Available data:
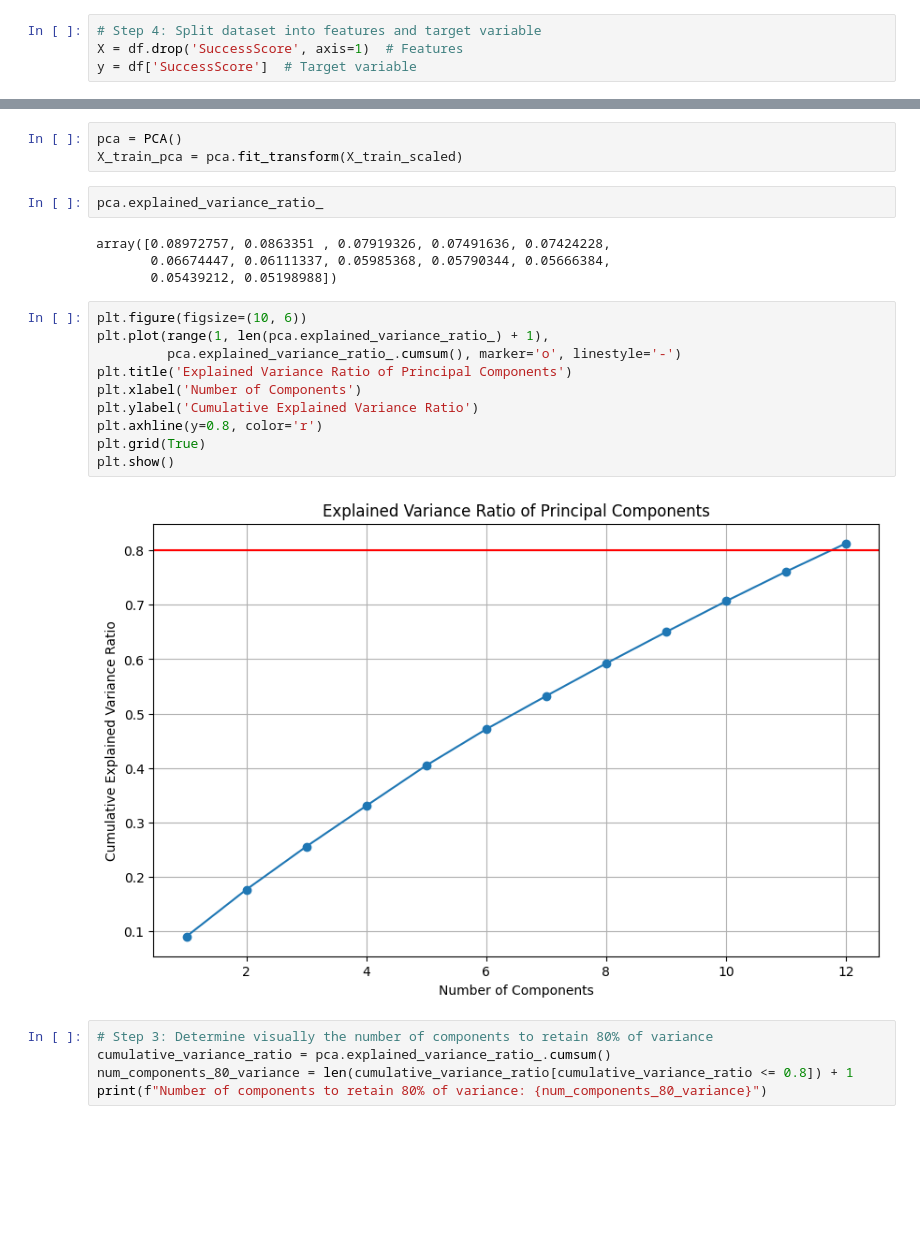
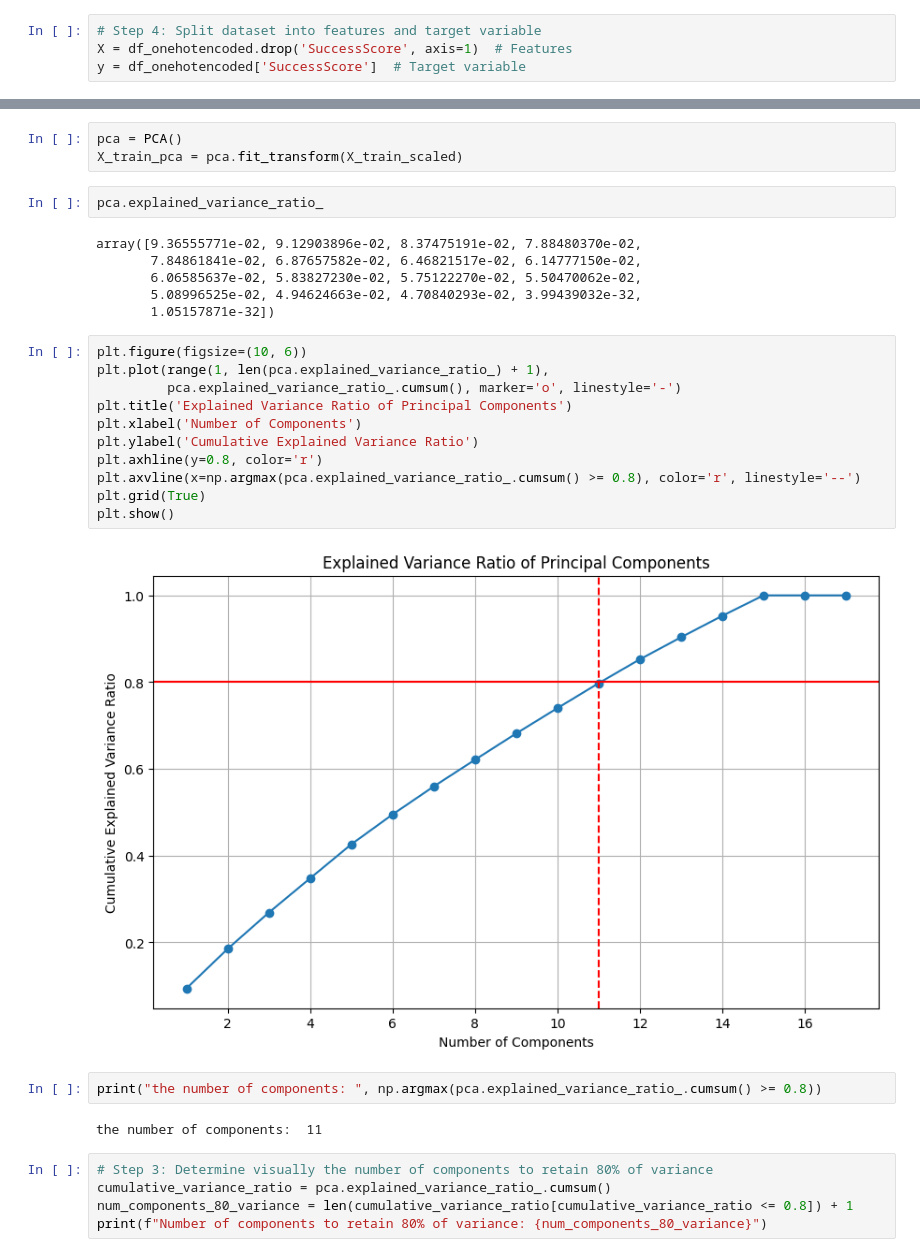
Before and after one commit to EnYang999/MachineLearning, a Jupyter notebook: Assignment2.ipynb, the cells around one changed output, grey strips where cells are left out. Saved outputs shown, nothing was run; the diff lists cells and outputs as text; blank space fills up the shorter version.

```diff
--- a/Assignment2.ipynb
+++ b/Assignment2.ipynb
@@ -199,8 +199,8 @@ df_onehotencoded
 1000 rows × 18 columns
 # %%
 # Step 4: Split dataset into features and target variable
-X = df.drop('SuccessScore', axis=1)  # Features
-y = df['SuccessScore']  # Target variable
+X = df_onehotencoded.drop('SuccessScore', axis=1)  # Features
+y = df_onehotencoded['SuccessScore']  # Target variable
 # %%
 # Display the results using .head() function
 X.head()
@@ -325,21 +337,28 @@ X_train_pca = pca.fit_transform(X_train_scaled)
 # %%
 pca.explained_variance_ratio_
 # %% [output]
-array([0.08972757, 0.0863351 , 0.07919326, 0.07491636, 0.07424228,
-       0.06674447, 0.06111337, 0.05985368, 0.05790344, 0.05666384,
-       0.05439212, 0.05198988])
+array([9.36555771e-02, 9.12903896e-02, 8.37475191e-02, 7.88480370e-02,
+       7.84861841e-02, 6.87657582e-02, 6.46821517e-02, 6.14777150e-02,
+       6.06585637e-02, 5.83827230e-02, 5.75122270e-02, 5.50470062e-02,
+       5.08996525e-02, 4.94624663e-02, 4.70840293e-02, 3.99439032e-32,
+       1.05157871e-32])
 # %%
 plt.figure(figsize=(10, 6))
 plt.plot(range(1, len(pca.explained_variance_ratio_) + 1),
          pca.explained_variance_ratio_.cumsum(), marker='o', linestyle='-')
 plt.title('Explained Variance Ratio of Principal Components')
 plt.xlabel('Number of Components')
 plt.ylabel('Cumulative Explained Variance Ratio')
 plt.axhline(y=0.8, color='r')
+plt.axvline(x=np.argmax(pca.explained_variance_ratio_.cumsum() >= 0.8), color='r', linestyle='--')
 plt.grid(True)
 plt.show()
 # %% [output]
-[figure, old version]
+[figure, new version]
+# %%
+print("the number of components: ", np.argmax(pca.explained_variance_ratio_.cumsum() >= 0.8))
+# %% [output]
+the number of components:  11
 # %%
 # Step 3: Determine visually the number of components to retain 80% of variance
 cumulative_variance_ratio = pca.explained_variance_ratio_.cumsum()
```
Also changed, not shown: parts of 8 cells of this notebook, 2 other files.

What the task asks: Please copy the preceding records exactly and omit the images.

Exercise output:
Before and after one commit to EnYang999/MachineLearning, a Jupyter notebook: Assignment2.ipynb, the cells around one changed output, grey strips where cells are left out. Saved outputs shown, nothing was run; the diff lists cells and outputs as text; blank space fills up the shorter version.

```diff
--- a/Assignment2.ipynb
+++ b/Assignment2.ipynb
@@ -199,8 +199,8 @@ df_onehotencoded
 1000 rows × 18 columns
 # %%
 # Step 4: Split dataset into features and target variable
-X = df.drop('SuccessScore', axis=1)  # Features
-y = df['SuccessScore']  # Target variable
+X = df_onehotencoded.drop('SuccessScore', axis=1)  # Features
+y = df_onehotencoded['SuccessScore']  # Target variable
 # %%
 # Display the results using .head() function
 X.head()
@@ -325,21 +337,28 @@ X_train_pca = pca.fit_transform(X_train_scaled)
 # %%
 pca.explained_variance_ratio_
 # %% [output]
-array([0.08972757, 0.0863351 , 0.07919326, 0.07491636, 0.07424228,
-       0.06674447, 0.06111337, 0.05985368, 0.05790344, 0.05666384,
-       0.05439212, 0.05198988])
+array([9.36555771e-02, 9.12903896e-02, 8.37475191e-02, 7.88480370e-02,
+       7.84861841e-02, 6.87657582e-02, 6.46821517e-02, 6.14777150e-02,
+       6.06585637e-02, 5.83827230e-02, 5.75122270e-02, 5.50470062e-02,
+       5.08996525e-02, 4.94624663e-02, 4.70840293e-02, 3.99439032e-32,
+       1.05157871e-32])
 # %%
 plt.figure(figsize=(10, 6))
 plt.plot(range(1, len(pca.explained_variance_ratio_) + 1),
          pca.explained_variance_ratio_.cumsum(), marker='o', linestyle='-')
 plt.title('Explained Variance Ratio of Principal Components')
 plt.xlabel('Number of Components')
 plt.ylabel('Cumulative Explained Variance Ratio')
 plt.axhline(y=0.8, color='r')
+plt.axvline(x=np.argmax(pca.explained_variance_ratio_.cumsum() >= 0.8), color='r', linestyle='--')
 plt.grid(True)
 plt.show()
 # %% [output]
-[figure, old version]
+[figure, new version]
+# %%
+print("the number of components: ", np.argmax(pca.explained_variance_ratio_.cumsum() >= 0.8))
+# %% [output]
+the number of components:  11
 # %%
 # Step 3: Determine visually the number of components to retain 80% of variance
 cumulative_variance_ratio = pca.explained_variance_ratio_.cumsum()
```
Also changed, not shown: parts of 8 cells of this notebook, 2 other files.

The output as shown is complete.